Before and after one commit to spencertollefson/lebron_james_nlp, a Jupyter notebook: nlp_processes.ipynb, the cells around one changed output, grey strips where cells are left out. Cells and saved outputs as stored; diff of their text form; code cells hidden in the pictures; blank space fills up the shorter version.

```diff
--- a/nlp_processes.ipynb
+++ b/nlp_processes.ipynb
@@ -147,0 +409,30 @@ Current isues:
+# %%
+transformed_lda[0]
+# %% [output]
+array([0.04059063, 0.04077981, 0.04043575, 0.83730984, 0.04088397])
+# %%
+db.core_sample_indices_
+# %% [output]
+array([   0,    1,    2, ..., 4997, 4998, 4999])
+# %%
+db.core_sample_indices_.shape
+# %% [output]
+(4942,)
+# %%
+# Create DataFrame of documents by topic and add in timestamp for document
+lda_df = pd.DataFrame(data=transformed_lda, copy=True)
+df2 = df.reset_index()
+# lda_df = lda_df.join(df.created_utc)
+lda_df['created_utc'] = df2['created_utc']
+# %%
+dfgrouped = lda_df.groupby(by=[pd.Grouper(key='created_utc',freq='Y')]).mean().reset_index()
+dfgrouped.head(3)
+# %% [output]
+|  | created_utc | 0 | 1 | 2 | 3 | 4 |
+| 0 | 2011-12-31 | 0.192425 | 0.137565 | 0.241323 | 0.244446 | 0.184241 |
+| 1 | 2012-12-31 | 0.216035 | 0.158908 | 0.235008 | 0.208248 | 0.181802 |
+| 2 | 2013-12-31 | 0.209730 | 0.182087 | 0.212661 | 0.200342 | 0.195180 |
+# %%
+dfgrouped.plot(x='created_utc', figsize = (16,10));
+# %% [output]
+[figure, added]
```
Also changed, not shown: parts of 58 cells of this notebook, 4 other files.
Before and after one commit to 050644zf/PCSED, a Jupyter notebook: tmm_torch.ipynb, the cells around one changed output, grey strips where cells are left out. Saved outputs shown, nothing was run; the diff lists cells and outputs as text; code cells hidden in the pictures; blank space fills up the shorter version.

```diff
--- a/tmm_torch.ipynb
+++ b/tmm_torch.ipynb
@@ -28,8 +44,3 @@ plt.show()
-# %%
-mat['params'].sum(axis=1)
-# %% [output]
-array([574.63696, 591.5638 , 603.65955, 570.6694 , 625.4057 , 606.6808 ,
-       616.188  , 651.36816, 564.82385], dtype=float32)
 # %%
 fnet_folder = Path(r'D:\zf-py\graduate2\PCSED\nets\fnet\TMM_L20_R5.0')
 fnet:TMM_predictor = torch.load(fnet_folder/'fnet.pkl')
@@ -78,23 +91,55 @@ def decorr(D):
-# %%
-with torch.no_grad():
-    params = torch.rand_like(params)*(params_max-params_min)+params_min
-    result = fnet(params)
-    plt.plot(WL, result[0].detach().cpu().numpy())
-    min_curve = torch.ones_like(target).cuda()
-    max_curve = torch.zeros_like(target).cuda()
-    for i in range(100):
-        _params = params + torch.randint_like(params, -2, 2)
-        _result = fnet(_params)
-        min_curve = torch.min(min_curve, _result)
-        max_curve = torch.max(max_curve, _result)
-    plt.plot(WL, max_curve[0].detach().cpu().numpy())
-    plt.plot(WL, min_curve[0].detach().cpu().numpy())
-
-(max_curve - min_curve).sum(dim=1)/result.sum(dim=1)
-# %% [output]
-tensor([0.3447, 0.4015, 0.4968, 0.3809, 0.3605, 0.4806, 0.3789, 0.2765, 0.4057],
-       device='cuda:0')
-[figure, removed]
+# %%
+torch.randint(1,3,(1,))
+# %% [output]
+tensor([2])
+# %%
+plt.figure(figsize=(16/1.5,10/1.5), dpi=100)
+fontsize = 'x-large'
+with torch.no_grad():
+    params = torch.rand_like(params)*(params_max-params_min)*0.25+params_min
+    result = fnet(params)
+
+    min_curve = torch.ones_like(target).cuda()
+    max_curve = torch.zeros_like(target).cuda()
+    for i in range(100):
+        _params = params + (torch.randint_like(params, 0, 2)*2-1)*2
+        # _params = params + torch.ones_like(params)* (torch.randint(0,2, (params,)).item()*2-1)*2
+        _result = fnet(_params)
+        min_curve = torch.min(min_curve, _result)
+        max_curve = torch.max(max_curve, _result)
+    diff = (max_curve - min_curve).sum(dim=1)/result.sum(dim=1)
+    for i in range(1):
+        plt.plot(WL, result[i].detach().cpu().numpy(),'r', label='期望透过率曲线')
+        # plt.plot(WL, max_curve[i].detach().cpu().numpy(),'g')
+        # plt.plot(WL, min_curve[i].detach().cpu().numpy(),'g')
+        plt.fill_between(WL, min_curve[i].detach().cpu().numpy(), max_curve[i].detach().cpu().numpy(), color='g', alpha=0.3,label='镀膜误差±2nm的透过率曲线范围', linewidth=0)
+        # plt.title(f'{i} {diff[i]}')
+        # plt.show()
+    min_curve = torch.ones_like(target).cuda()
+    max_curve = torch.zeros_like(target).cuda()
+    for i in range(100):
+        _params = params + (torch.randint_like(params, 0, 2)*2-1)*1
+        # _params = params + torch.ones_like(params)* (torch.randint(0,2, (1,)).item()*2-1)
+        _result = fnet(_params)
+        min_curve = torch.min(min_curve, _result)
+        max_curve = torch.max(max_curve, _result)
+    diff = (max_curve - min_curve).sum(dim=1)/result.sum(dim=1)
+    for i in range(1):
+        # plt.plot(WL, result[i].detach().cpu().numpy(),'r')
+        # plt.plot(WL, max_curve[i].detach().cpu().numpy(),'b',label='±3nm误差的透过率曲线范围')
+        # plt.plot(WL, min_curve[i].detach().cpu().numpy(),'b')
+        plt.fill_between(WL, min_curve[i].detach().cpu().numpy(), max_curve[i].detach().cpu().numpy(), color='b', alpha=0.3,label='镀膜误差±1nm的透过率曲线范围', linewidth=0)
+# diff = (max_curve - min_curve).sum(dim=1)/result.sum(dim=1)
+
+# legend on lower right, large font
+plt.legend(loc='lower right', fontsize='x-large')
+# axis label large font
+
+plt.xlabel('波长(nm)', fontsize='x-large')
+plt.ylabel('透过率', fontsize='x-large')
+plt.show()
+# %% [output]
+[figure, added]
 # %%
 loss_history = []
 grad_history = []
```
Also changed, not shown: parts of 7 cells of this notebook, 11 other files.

● DESCRIPTION OF THE TASK
Line by line, repeat the data exactly.

● SOLUTION FOR THIS EXERCISE
Before and after one commit to spencertollefson/lebron_james_nlp, a Jupyter notebook: nlp_processes.ipynb, the cells around one changed output, grey strips where cells are left out. Cells and saved outputs as stored; diff of their text form; code cells hidden in the pictures; blank space fills up the shorter version.

```diff
--- a/nlp_processes.ipynb
+++ b/nlp_processes.ipynb
@@ -147,0 +409,30 @@ Current isues:
+# %%
+transformed_lda[0]
+# %% [output]
+array([0.04059063, 0.04077981, 0.04043575, 0.83730984, 0.04088397])
+# %%
+db.core_sample_indices_
+# %% [output]
+array([   0,    1,    2, ..., 4997, 4998, 4999])
+# %%
+db.core_sample_indices_.shape
+# %% [output]
+(4942,)
+# %%
+# Create DataFrame of documents by topic and add in timestamp for document
+lda_df = pd.DataFrame(data=transformed_lda, copy=True)
+df2 = df.reset_index()
+# lda_df = lda_df.join(df.created_utc)
+lda_df['created_utc'] = df2['created_utc']
+# %%
+dfgrouped = lda_df.groupby(by=[pd.Grouper(key='created_utc',freq='Y')]).mean().reset_index()
+dfgrouped.head(3)
+# %% [output]
+|  | created_utc | 0 | 1 | 2 | 3 | 4 |
+| 0 | 2011-12-31 | 0.192425 | 0.137565 | 0.241323 | 0.244446 | 0.184241 |
+| 1 | 2012-12-31 | 0.216035 | 0.158908 | 0.235008 | 0.208248 | 0.181802 |
+| 2 | 2013-12-31 | 0.209730 | 0.182087 | 0.212661 | 0.200342 | 0.195180 |
+# %%
+dfgrouped.plot(x='created_utc', figsize = (16,10));
+# %% [output]
+[figure, added]
```
Also changed, not shown: parts of 58 cells of this notebook, 4 other files.
Before and after one commit to 050644zf/PCSED, a Jupyter notebook: tmm_torch.ipynb, the cells around one changed output, grey strips where cells are left out. Saved outputs shown, nothing was run; the diff lists cells and outputs as text; code cells hidden in the pictures; blank space fills up the shorter version.

```diff
--- a/tmm_torch.ipynb
+++ b/tmm_torch.ipynb
@@ -28,8 +44,3 @@ plt.show()
-# %%
-mat['params'].sum(axis=1)
-# %% [output]
-array([574.63696, 591.5638 , 603.65955, 570.6694 , 625.4057 , 606.6808 ,
-       616.188  , 651.36816, 564.82385], dtype=float32)
 # %%
 fnet_folder = Path(r'D:\zf-py\graduate2\PCSED\nets\fnet\TMM_L20_R5.0')
 fnet:TMM_predictor = torch.load(fnet_folder/'fnet.pkl')
@@ -78,23 +91,55 @@ def decorr(D):
-# %%
-with torch.no_grad():
-    params = torch.rand_like(params)*(params_max-params_min)+params_min
-    result = fnet(params)
-    plt.plot(WL, result[0].detach().cpu().numpy())
-    min_curve = torch.ones_like(target).cuda()
-    max_curve = torch.zeros_like(target).cuda()
-    for i in range(100):
-        _params = params + torch.randint_like(params, -2, 2)
-        _result = fnet(_params)
-        min_curve = torch.min(min_curve, _result)
-        max_curve = torch.max(max_curve, _result)
-    plt.plot(WL, max_curve[0].detach().cpu().numpy())
-    plt.plot(WL, min_curve[0].detach().cpu().numpy())
-
-(max_curve - min_curve).sum(dim=1)/result.sum(dim=1)
-# %% [output]
-tensor([0.3447, 0.4015, 0.4968, 0.3809, 0.3605, 0.4806, 0.3789, 0.2765, 0.4057],
-       device='cuda:0')
-[figure, removed]
+# %%
+torch.randint(1,3,(1,))
+# %% [output]
+tensor([2])
+# %%
+plt.figure(figsize=(16/1.5,10/1.5), dpi=100)
+fontsize = 'x-large'
+with torch.no_grad():
+    params = torch.rand_like(params)*(params_max-params_min)*0.25+params_min
+    result = fnet(params)
+
+    min_curve = torch.ones_like(target).cuda()
+    max_curve = torch.zeros_like(target).cuda()
+    for i in range(100):
+        _params = params + (torch.randint_like(params, 0, 2)*2-1)*2
+        # _params = params + torch.ones_like(params)* (torch.randint(0,2, (params,)).item()*2-1)*2
+        _result = fnet(_params)
+        min_curve = torch.min(min_curve, _result)
+        max_curve = torch.max(max_curve, _result)
+    diff = (max_curve - min_curve).sum(dim=1)/result.sum(dim=1)
+    for i in range(1):
+        plt.plot(WL, result[i].detach().cpu().numpy(),'r', label='期望透过率曲线')
+        # plt.plot(WL, max_curve[i].detach().cpu().numpy(),'g')
+        # plt.plot(WL, min_curve[i].detach().cpu().numpy(),'g')
+        plt.fill_between(WL, min_curve[i].detach().cpu().numpy(), max_curve[i].detach().cpu().numpy(), color='g', alpha=0.3,label='镀膜误差±2nm的透过率曲线范围', linewidth=0)
+        # plt.title(f'{i} {diff[i]}')
+        # plt.show()
+    min_curve = torch.ones_like(target).cuda()
+    max_curve = torch.zeros_like(target).cuda()
+    for i in range(100):
+        _params = params + (torch.randint_like(params, 0, 2)*2-1)*1
+        # _params = params + torch.ones_like(params)* (torch.randint(0,2, (1,)).item()*2-1)
+        _result = fnet(_params)
+        min_curve = torch.min(min_curve, _result)
+        max_curve = torch.max(max_curve, _result)
+    diff = (max_curve - min_curve).sum(dim=1)/result.sum(dim=1)
+    for i in range(1):
+        # plt.plot(WL, result[i].detach().cpu().numpy(),'r')
+        # plt.plot(WL, max_curve[i].detach().cpu().numpy(),'b',label='±3nm误差的透过率曲线范围')
+        # plt.plot(WL, min_curve[i].detach().cpu().numpy(),'b')
+        plt.fill_between(WL, min_curve[i].detach().cpu().numpy(), max_curve[i].detach().cpu().numpy(), color='b', alpha=0.3,label='镀膜误差±1nm的透过率曲线范围', linewidth=0)
+# diff = (max_curve - min_curve).sum(dim=1)/result.sum(dim=1)
+
+# legend on lower right, large font
+plt.legend(loc='lower right', fontsize='x-large')
+# axis label large font
+
+plt.xlabel('波长(nm)', fontsize='x-large')
+plt.ylabel('透过率', fontsize='x-large')
+plt.show()
+# %% [output]
+[figure, added]
 # %%
 loss_history = []
 grad_history = []
```
Also changed, not shown: parts of 7 cells of this notebook, 11 other files.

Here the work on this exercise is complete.